HADITHA DAM, Iraq -- When Staff Sgt. Barrett A. Kahl was a recruiter in South Boston, Va., he talked with prospective enlistees about the Marine Corps being the smallest, yet most respected organization in the U.S. military.
Little did he know that one day those words would apply in his own life when he got the chance to reminisce with one of his recruits while deployed to Iraq.
“I saw him here one day standing in the chow line,” said Kahl, a Jarrettsville, Md., native. “It was weird how we were stationed at the same base in Iraq.”
His former recruit, Lance Cpl. Christopher M. Fallen of Halifax, Va., is also serving here in support of Operation Iraqi Freedom. While Fallen works as a machine gunner for the Dam Security Unit attached to 3rd Battalion, 1st Marine Regiment, Kahl makes sure the DSU and other units attached to the battalion receive the food that keeps them going.
“I knew I would see him out here once he was done with recruiting duty,” said 21-year-old Fallen.
In early 2003, Kahl first met Fallen and knew he was different than other future Marines. Graduating in the top five in his class at Halifax County High School, Fallen could have been accepted to any college but instead chose to go into the Marine Corps.
“Since I’ve known him, he has always had a lot of heart,” Kahl said. “Even out here, I see it because he volunteered to come out here when he didn’t have to.”
Like most recruiters and their enlistees, they keep in contact with their Marines once they graduate basic training and go on to their units. Fallen kept in touch with his recruiter all the way through his enlistment and showed up at Kahl’s office each time he went home on vacation.

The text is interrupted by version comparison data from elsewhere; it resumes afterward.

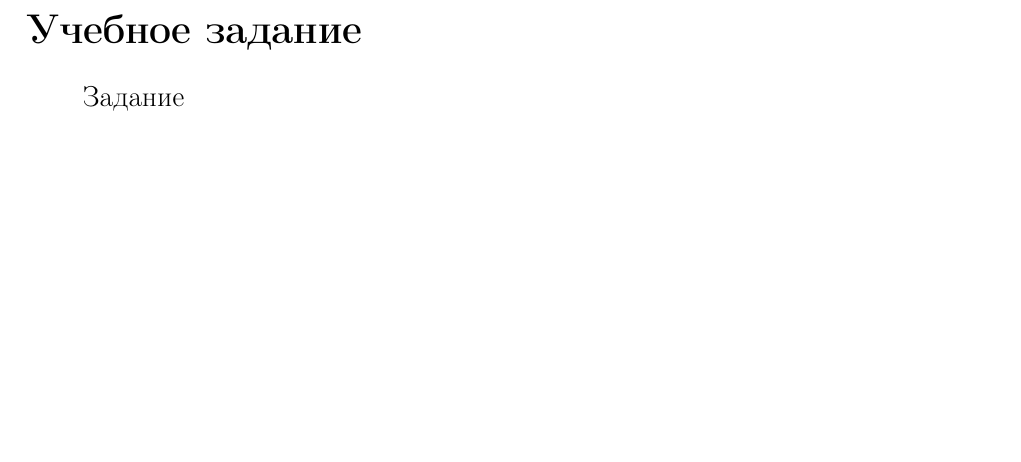
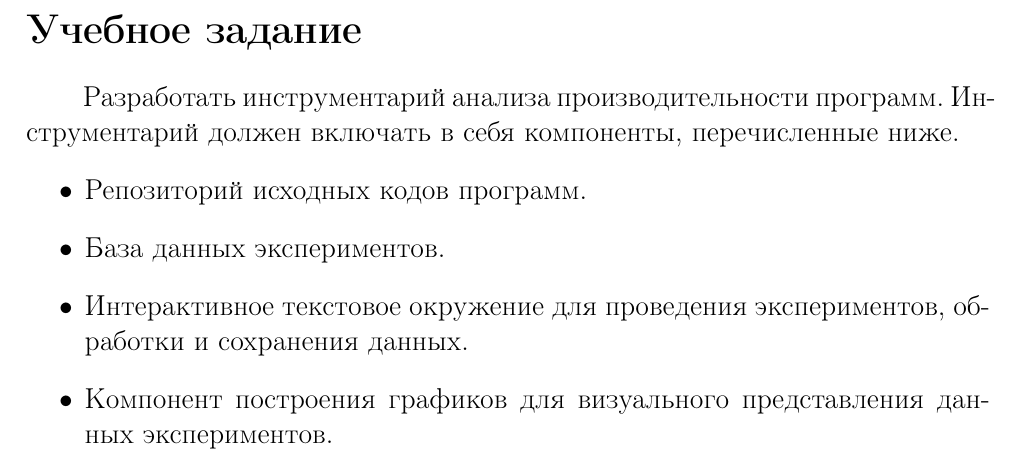
Before and after one commit to mkpankov/adaptor, a LaTeX document (course11/descr/src/latex/CourseReport.tex, which reads course11/descr/src/latex/CourseReport-Task.tex): part of page 2 of 8, cut so that both start at the same text, the shorter picture padded with empty space. Compiled offline with pdfLaTeX.

Commit message:
Добавлено учебное задание

```diff
--- a/course11/descr/src/latex/CourseReport-Task.tex
+++ b/course11/descr/src/latex/CourseReport-Task.tex
@@ -1,5 +1,9 @@
 \section*{Учебное задание}
 % TODO
-Задание
-
-\pagebreak
+Разработать инструментарий анализа производительности программ. Инструментарий должен включать в себя компоненты, перечисленные ниже.
+\begin{itemize}
+    \item Репозиторий исходных кодов программ.
+    \item База данных экспериментов.
+    \item Интерактивное текстовое окружение для проведения экспериментов, обработки и сохранения данных.
+    \item Компонент построения графиков для визуального представления данных экспериментов.
+\end{itemize}
```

“When he got back from Iraq the first time, we got together and had dinner,” said Kahl, a mess chief attached to the battalion. “We have done lots of things together since he enlisted in the delayed entry program.” Before crossing paths in Iraq, the two were both stationed at Marine Corps Base Camp Lejeune, N.C. Once again, they would run into each other on a regular basis much like they do now in Iraq.
“It is really nice seeing him out here,” Kahl said. “He brings a little taste of home whenever I see him.”